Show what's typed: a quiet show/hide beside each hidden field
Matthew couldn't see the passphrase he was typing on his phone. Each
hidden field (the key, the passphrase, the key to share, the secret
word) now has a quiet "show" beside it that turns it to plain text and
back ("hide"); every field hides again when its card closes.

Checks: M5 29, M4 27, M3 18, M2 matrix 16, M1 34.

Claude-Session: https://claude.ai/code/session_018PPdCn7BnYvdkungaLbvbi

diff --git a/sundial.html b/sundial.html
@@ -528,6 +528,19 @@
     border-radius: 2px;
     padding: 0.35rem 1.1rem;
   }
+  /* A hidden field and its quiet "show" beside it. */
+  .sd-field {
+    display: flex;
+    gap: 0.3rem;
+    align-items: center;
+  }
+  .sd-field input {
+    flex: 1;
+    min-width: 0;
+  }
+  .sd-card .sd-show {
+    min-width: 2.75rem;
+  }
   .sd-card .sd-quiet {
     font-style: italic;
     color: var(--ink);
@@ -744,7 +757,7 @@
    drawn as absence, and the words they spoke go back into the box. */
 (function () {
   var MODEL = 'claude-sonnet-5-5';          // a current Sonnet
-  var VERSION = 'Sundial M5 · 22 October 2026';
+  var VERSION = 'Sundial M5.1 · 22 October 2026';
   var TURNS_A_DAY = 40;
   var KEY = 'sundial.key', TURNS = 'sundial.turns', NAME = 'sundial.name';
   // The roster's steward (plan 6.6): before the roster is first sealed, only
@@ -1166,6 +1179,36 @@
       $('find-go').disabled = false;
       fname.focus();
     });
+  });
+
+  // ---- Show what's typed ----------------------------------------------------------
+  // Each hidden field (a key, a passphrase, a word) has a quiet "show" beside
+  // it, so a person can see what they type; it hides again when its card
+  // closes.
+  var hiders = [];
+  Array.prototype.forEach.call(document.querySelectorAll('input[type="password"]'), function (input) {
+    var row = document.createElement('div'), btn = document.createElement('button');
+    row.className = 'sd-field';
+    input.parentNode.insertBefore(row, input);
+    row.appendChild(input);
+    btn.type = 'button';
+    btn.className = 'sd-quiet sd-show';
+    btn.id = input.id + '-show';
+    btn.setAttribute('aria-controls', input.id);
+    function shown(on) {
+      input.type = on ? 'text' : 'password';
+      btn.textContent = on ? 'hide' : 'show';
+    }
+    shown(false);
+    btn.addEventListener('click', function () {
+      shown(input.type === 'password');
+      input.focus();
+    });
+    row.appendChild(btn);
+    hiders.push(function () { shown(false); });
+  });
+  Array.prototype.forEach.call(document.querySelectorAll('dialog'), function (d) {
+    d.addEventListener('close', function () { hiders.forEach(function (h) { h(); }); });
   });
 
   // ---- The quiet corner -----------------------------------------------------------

What the task requires =
Exact reproduction is required. Give the lines of the data from its first line through the line containing "its card closes.", and no others.

Output for this task =
Show what's typed: a quiet show/hide beside each hidden field
Matthew couldn't see the passphrase he was typing on his phone. Each
hidden field (the key, the passphrase, the key to share, the secret
word) now has a quiet "show" beside it that turns it to plain text and
back ("hide"); every field hides again when its card closes.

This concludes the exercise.